  • Focus on the target language: Most face-to-face courses give little, if any, attention to helping learners bridge the gap between the pre-field course and the on-field learning experience. Our online course gives learners daily opportunities to extend their more general learner training experiences to focus on their target language.
  • Five years of free email support: ICCT gives five years of unlimited, free email support to all those who go through our SLA program. Our goal is to "be there" through each step of the on-field language and culture learning process. While this is very labor-intensive on our part, it has proved to be a tremendous help to those who need ongoing guidance and encouragement, and so we have come to see this as a very important part of our ministry. We are also available to missions administrators who are dealing with issues related to the language and culture learning of their on-field personnel.

What are the advantages of taking a traditional SLA course?

  • Fewer interruptions and distractions: If you need to leave home and other responsibilities in order to focus on your studies, a traditional on-site course may provide the break you need.
  • Computer equipment and basic computer skills are not needed: Most traditional courses do not require that you have a computer with daily access to high-speed Internet. In fact, most do not require you to do even basic tasks on a computer. If you are not comfortable using a computer, we strongly recommend that you not take our ICCT online course.

Who is most likely to succeed in this online course?

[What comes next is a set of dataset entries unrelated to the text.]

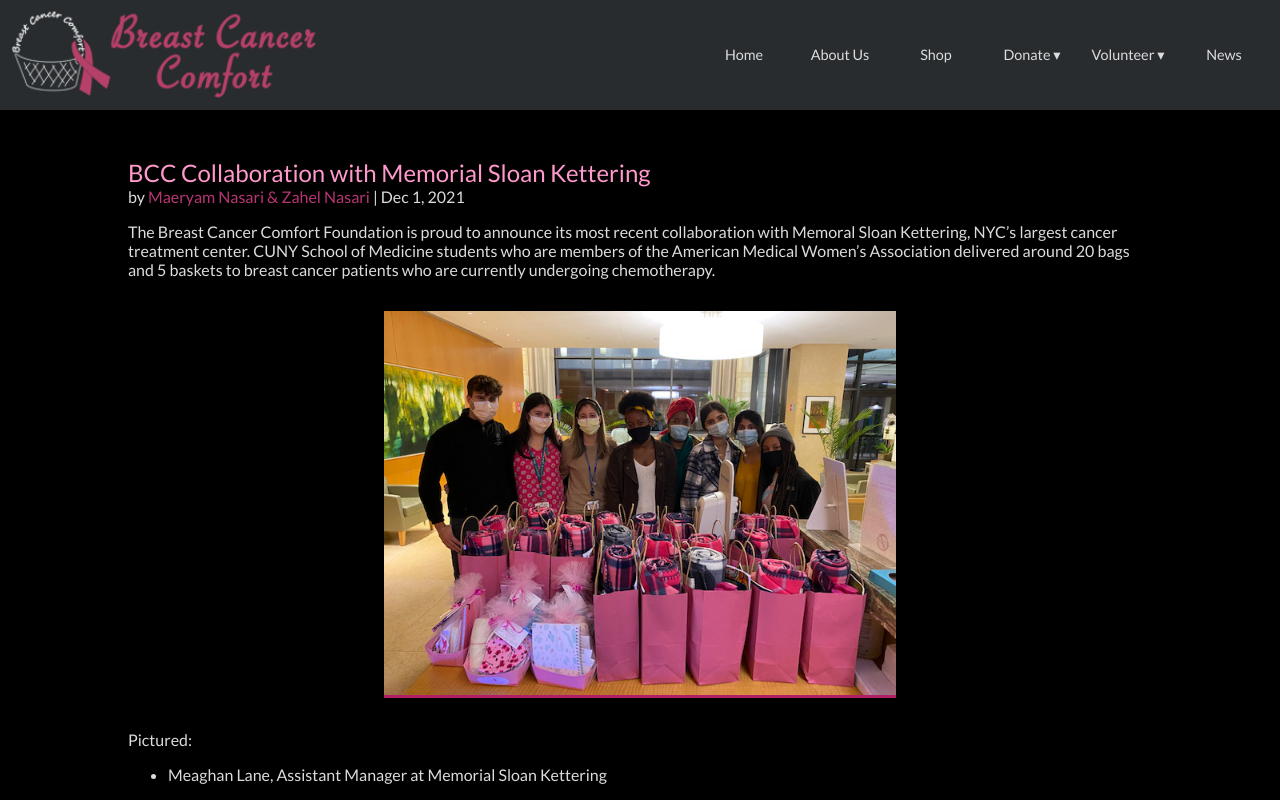
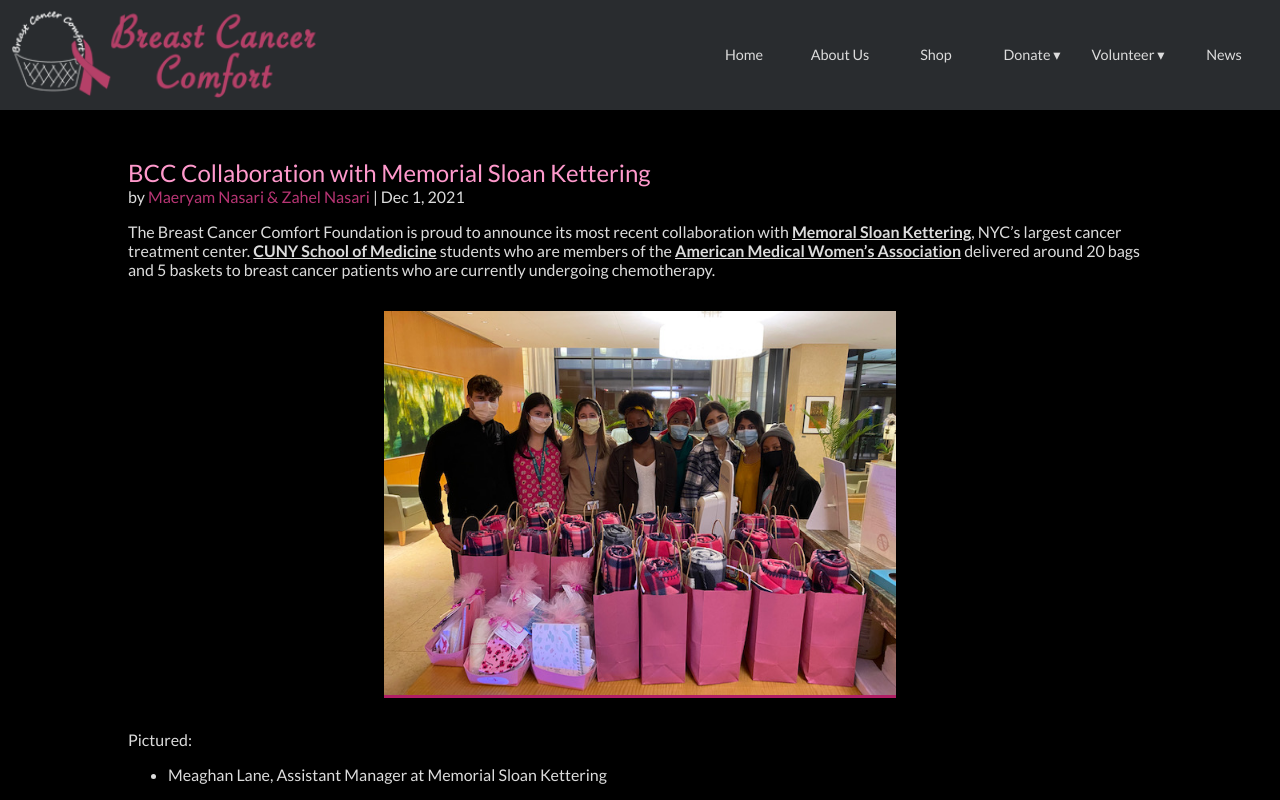
Before and after one commit to vishalicious213/bcc-v2, a Next.js app: page /news/2021-12-01 in a window 1280 px wide. Shown: the top 800 px of the page. Built offline with nearby package versions, Linux system fonts and the light colour scheme.

Commit message:
added hyperlinks to text in /news/2021-12-01

```diff
--- a/pages/news/2021-12-01.js
+++ b/pages/news/2021-12-01.js
@@ -19,7 +19,7 @@ export default function Post() {
             <div className='post'>
                 <h2 className='no-space-below'>BCC Collaboration with Memorial Sloan Kettering</h2>
                 <p className='no-space-above'>by <span>Maeryam Nasari & Zahel Nasari</span> | Dec 1, 2021</p>
-                <p>The Breast Cancer Comfort Foundation is proud to announce its most recent collaboration with Memoral Sloan Kettering, NYC’s largest cancer treatment center. CUNY School of Medicine students who are members of the American Medical Women’s Association delivered around 20 bags and 5 baskets to breast cancer patients who are currently undergoing chemotherapy.</p>
+                <p>The Breast Cancer Comfort Foundation is proud to announce its most recent collaboration with <a className='link' target="_blank" rel="noopener" href='https://www.mskcc.org/'>Memoral Sloan Kettering</a>, NYC’s largest cancer treatment center. <a className='link' target="_blank" rel="noopener" href='https://www.ccny.cuny.edu/csom'>CUNY School of Medicine</a> students who are members of the <a className='link' target="_blank" rel="noopener" href='https://www.amwa-doc.org/'>American Medical Women’s Association</a> delivered around 20 bags and 5 baskets to breast cancer patients who are currently undergoing chemotherapy.</p>
 
                 <div className='img-container'>
                     <img src='/news/mskcc-4.jpg' alt='' />
```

Success in this course depends on your being motivated to get the most from this course (vs. doing the work only to meet a requirement) and being sufficiently self-disciplined to manage your time wisely. It also depends upon being free from other responsibilities that might keep you from your online work.

Who should not enroll?

Because success in this course depends on being able to do the required work each day, we have turned down a number of applicants. This is usually because they have too many other major time commitments, but any of the following can be reasons for postponing enrollment in this class or taking a pre-field SLA class offered elsewhere:

  • lack of time each day for the online work
  • lack of consistent access to a computer and high-speed Internet
  • lack of basic computer skills (e.g., cutting and pasting, saving files, sending emails and attachments, downloading files from the Internet, printing documents, using a search engine, using Skype)
  • lack of a quiet place to work, free from interruptions and other distractions

What have previous online students said about the course?

Read the testimonials from our alumni. 

Are there assignments to do before the course begins?

Yes, you should have all software installed (it’s free) and working properly before the course begins. You will also do some short activities to make sure you are ready to go on the first day of class, and you will have a get-acquainted session with your instructor via Skype.

Which software programs will I use?

For most of our online work we use Moodle. Other programs are Audacity, Skype, and Microsoft Word. You will be able to access the course a few days before it begins.